_Task objective_
If a line in the material below has the string "enclosure", copy it out.

_Listed entries_
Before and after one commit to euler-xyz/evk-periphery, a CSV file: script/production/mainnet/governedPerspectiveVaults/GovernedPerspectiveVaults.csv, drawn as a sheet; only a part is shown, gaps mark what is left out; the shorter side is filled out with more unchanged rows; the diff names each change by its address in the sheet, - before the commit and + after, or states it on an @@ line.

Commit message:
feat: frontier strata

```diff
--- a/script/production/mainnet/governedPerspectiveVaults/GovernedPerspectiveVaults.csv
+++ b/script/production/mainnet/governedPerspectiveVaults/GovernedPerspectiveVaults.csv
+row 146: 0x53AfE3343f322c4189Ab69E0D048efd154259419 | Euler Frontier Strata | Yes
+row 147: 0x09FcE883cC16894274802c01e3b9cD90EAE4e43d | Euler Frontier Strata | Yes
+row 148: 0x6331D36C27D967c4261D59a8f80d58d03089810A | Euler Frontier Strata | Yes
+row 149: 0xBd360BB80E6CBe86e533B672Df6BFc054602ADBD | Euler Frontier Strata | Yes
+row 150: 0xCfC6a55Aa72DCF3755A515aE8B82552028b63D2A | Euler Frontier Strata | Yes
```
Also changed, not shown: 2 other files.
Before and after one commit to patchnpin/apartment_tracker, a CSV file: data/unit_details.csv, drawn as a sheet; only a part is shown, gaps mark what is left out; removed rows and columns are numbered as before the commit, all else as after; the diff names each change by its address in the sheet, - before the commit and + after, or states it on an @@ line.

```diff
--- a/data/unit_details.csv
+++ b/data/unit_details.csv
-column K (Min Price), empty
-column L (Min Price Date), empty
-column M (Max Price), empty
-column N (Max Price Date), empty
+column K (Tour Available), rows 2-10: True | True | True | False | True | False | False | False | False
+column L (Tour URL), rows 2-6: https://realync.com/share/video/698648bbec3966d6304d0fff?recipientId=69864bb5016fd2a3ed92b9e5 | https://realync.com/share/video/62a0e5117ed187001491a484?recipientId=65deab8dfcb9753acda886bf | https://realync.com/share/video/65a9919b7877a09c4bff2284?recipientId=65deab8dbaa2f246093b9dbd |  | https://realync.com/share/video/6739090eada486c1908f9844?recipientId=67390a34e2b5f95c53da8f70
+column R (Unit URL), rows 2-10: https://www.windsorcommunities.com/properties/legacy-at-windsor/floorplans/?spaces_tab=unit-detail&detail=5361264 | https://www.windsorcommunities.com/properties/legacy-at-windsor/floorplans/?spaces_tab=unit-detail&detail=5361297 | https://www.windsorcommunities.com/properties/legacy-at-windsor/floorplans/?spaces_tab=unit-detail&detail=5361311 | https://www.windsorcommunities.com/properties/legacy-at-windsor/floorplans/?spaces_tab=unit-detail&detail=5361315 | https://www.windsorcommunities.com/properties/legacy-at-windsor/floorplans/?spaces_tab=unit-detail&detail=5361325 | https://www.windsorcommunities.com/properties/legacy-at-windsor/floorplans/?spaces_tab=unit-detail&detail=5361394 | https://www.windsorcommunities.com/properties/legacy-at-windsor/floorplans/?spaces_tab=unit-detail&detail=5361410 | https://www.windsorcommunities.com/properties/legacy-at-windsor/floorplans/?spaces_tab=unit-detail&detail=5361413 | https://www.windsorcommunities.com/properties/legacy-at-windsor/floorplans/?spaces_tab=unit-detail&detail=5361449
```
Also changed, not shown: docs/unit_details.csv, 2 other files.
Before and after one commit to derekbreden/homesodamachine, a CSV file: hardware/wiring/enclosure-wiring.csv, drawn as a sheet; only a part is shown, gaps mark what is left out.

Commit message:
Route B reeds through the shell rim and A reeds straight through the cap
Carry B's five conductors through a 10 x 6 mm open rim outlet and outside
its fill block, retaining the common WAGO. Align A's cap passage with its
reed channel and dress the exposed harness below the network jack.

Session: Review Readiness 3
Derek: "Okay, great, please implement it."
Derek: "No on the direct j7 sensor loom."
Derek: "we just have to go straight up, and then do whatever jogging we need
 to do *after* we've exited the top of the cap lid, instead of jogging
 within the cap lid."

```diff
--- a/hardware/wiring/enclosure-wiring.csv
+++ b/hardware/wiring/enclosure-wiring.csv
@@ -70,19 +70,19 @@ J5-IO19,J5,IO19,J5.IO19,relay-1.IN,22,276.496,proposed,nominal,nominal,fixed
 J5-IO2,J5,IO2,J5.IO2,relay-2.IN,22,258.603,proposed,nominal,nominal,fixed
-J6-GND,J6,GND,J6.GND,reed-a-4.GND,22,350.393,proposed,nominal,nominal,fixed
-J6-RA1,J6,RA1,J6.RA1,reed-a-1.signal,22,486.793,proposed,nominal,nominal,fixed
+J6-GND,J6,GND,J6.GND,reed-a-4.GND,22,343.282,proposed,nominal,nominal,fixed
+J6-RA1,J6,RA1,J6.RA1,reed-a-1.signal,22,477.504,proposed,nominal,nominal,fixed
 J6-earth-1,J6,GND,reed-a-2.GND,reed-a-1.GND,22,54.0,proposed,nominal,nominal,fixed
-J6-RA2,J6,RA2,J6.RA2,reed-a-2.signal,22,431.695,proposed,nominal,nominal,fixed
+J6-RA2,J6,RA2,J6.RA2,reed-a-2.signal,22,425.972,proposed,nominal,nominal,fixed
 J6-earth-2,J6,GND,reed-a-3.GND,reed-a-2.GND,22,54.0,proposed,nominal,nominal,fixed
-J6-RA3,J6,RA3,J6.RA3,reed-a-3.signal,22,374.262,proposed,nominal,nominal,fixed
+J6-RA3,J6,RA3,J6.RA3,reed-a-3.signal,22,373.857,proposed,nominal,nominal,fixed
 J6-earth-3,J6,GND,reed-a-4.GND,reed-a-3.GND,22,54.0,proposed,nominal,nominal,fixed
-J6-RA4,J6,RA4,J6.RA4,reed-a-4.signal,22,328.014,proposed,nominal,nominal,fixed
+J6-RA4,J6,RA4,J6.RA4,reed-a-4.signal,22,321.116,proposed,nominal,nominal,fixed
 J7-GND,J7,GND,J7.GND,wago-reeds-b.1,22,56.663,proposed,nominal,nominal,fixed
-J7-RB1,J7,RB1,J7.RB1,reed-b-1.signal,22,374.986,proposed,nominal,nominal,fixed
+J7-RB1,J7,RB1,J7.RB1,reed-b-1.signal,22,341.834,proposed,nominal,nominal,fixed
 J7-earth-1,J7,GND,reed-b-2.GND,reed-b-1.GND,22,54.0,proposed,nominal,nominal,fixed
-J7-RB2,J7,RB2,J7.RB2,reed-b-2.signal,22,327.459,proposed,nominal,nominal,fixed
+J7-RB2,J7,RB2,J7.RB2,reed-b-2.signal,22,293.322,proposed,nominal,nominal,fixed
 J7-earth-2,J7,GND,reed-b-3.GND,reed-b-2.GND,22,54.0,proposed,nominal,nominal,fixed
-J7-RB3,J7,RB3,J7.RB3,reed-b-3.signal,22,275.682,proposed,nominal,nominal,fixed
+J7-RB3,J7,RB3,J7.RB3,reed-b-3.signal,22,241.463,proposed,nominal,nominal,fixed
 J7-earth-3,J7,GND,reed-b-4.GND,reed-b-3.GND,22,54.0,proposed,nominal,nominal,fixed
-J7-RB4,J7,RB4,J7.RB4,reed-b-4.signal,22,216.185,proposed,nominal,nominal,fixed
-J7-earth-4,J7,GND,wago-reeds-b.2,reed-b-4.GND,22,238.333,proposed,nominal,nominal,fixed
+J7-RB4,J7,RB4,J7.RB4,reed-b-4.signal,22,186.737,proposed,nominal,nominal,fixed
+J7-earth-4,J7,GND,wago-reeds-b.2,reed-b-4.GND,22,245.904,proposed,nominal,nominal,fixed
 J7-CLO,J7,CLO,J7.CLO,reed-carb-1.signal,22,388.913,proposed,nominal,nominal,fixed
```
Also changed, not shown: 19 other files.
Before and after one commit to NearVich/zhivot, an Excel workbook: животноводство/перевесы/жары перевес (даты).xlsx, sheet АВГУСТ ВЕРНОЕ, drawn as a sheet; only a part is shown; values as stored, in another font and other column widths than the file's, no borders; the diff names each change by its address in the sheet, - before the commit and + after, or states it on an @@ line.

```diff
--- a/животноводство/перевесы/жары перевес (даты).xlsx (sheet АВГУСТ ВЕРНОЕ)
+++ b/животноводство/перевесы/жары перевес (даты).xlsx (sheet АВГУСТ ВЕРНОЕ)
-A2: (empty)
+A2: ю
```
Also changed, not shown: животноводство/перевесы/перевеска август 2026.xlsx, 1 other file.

_Answer space_
Before and after one commit to derekbreden/homesodamachine, a CSV file: hardware/wiring/enclosure-wiring.csv, drawn as a sheet; only a part is shown, gaps mark what is left out.
--- a/hardware/wiring/enclosure-wiring.csv
+++ b/hardware/wiring/enclosure-wiring.csv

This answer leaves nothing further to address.